‘You couldn’t make it up’, screams the tabloid tv presenter as he recounts the surreal situation of Santa Claus and his helper elves being threatened by angry families in a run-down amusement park in the cultural wilderness of Kent.
Far more entertaining, though starting from a similar run-down amusement park premise, is George Saunders brilliant Civilwarland in Bad Decline which can be found both in the eponymous collection or in the excellent The Granta Book of the American Short Story: v. 2. It’s an indication of the strength of the story that it is one of the few surreal stories admitted into Richard Ford’s stridently traditional edition for Granta.
No summary of the story would do it justice, as it’s not just the story but how it’s told that is at stake. Back in September I posted an excerpt from an interview between Saunders and Ben Marcus (author of Notable American Women: A Novel) where Saunders spoke about “efficiency, action, clarity, velocity” in prose, and how the preference or weighting given by an author to these elements becomes in effect their style.
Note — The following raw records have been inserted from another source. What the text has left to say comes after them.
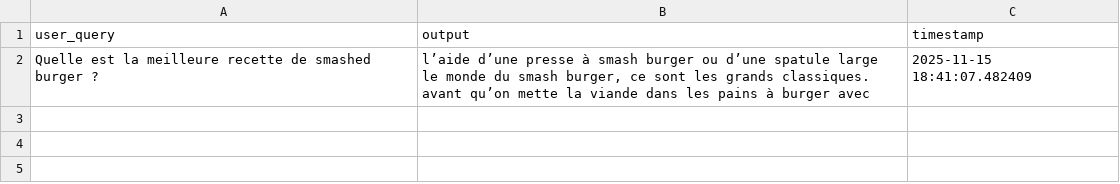
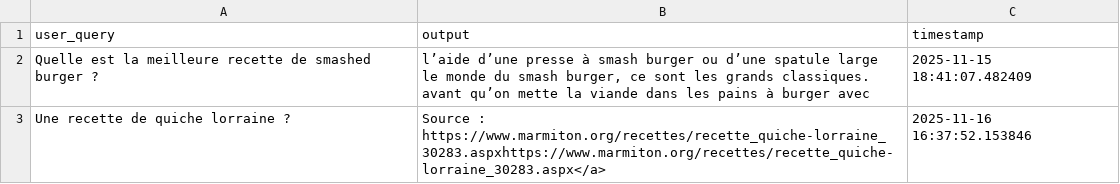
Before and after one commit to antoinechriste/l-a.cheffe, a CSV file: .gradio/flagged/dataset1.csv, drawn as a sheet.

```diff
--- a/.gradio/flagged/dataset1.csv
+++ b/.gradio/flagged/dataset1.csv
@@ -6 +6,2 @@ le monde du smash burger, ce sont les grands classiques.
 avant qu’on mette la viande dans les pains à burger avec",2025-11-15 18:41:07.482409
+Une recette de quiche lorraine ?,Source : https://www.marmiton.org/recettes/recette_quiche-lorraine_30283.aspxhttps://www.marmiton.org/recettes/recette_quiche-lorraine_30283.aspx</a>,2025-11-16 16:37:52.153846
```
Also changed, not shown: 8 other files.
That interview was the promise which made Saunders worth seeking out – CivilWarLand in Bad Decline is the reward, and it’s a great one at that.
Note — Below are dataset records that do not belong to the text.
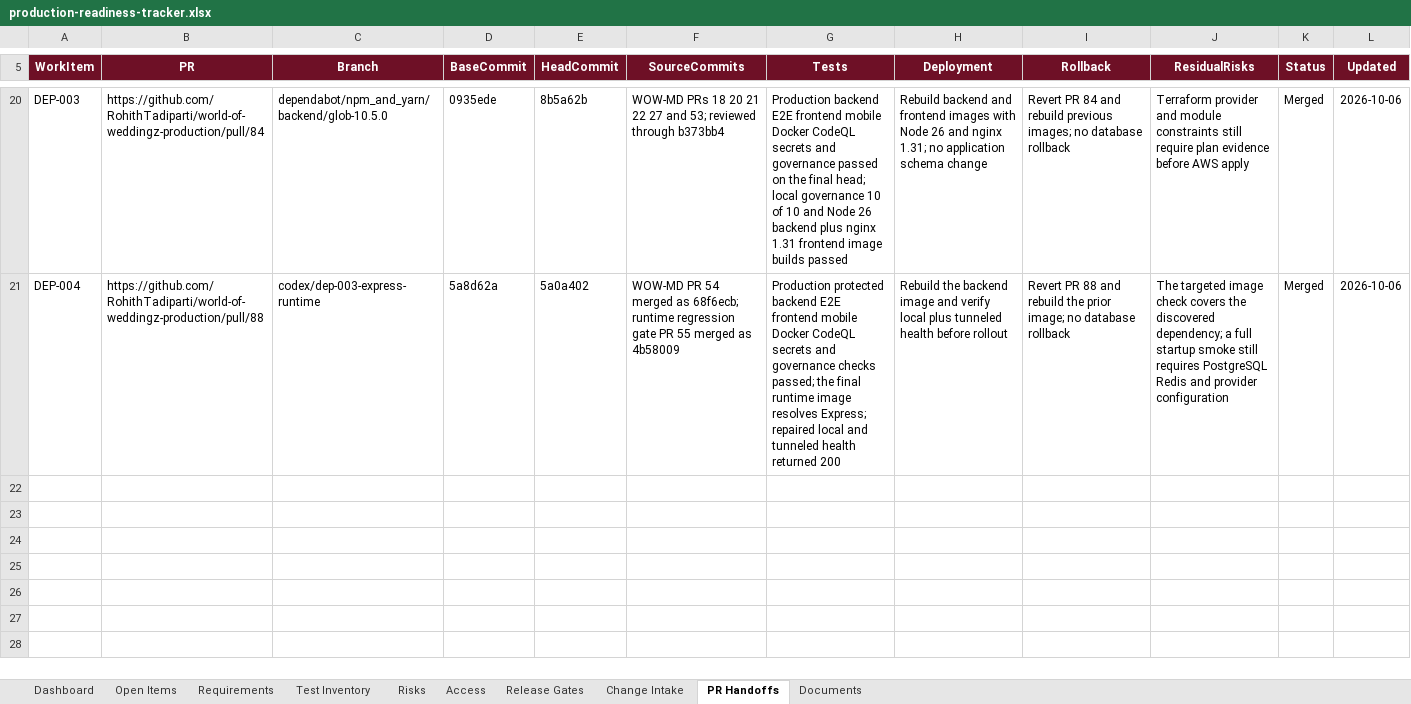
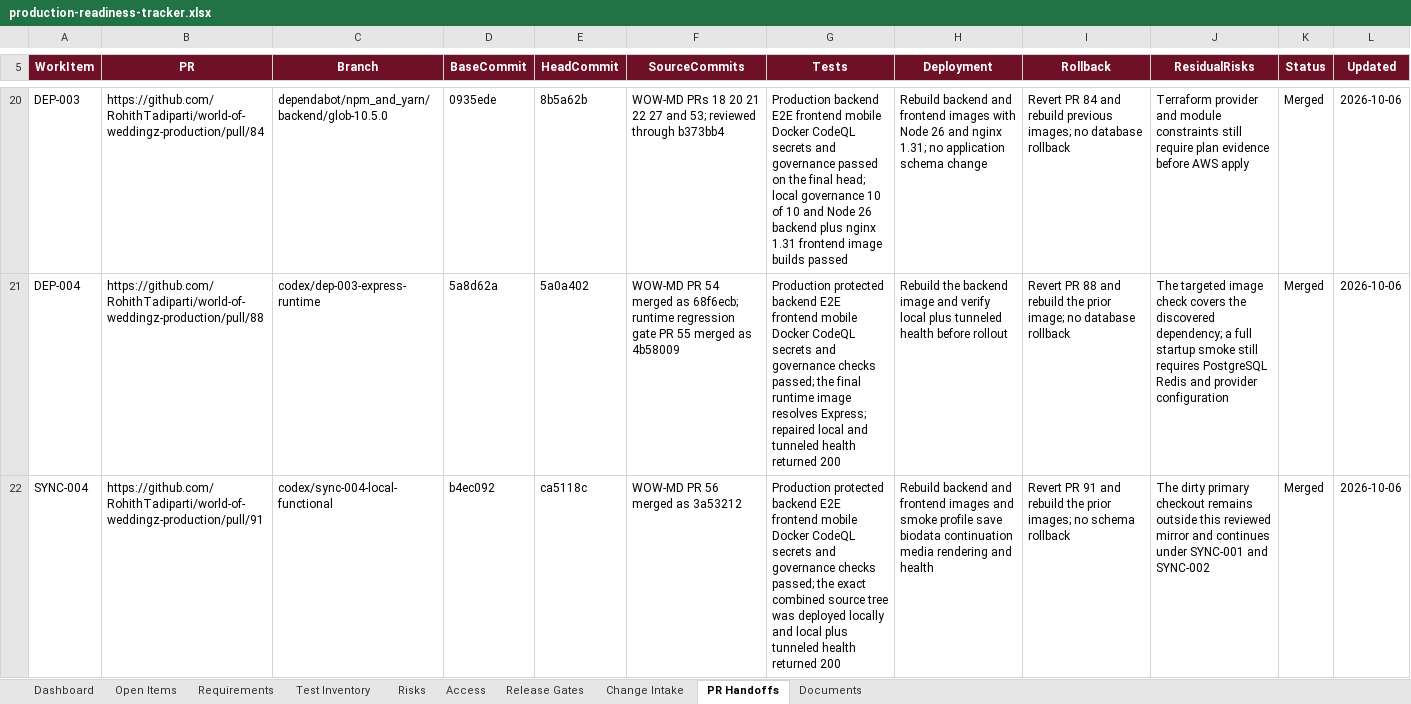
Before and after one commit to RohithTadiparti/world-of-weddingz-production, an Excel workbook: docs/tracking/production-readiness-tracker.xlsx, sheet PR Handoffs, drawn as a sheet; only a part is shown, gaps mark what is left out; values as stored, in another font and other column widths than the file's, no borders; conditional formats and table styles not drawn; the diff names each change by its address in the sheet, - before the commit and + after, or states it on an @@ line.

Commit message:
docs: finalize SYNC-004 tracking (#92)
Co-authored-by: RohithTadiparti <326478345+RohithTadiparti@users.noreply.github.com>

```diff
--- a/docs/tracking/production-readiness-tracker.xlsx (sheet PR Handoffs)
+++ b/docs/tracking/production-readiness-tracker.xlsx (sheet PR Handoffs)
+row 22: SYNC-004 | https://github.com/RohithTadiparti/world-of-weddingz-production/pull/91 | codex/sync-004-local-functional | b4ec092 | ca5118c | WOW-MD PR 56 merged as 3a53212 | Production protected backend E2E frontend mobile Docker CodeQL secrets and governance checks passed; the exact combined source tree was deployed locally and local plus tunneled health returned 200 | Rebuild backend and frontend images and smoke profile save biodata continuation media rendering and health | Revert PR 91 and rebuild the prior images; no schema rollback | The dirty primary checkout remains outside this reviewed mirror and continues under SYNC-001 and SYNC-002 | Merged | 2026-10-06
```
Also changed, not shown: sheet Open Items, sheet Change Intake, sheet Dashboard, formulas that keep their value, charts or pictures, 2 other files.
Santa in Crapland is an amusing stocking-filler for the tabloid news, but with CivilWarLand in Bad Decline Fiction is much stranger than Truth, and all the better for it.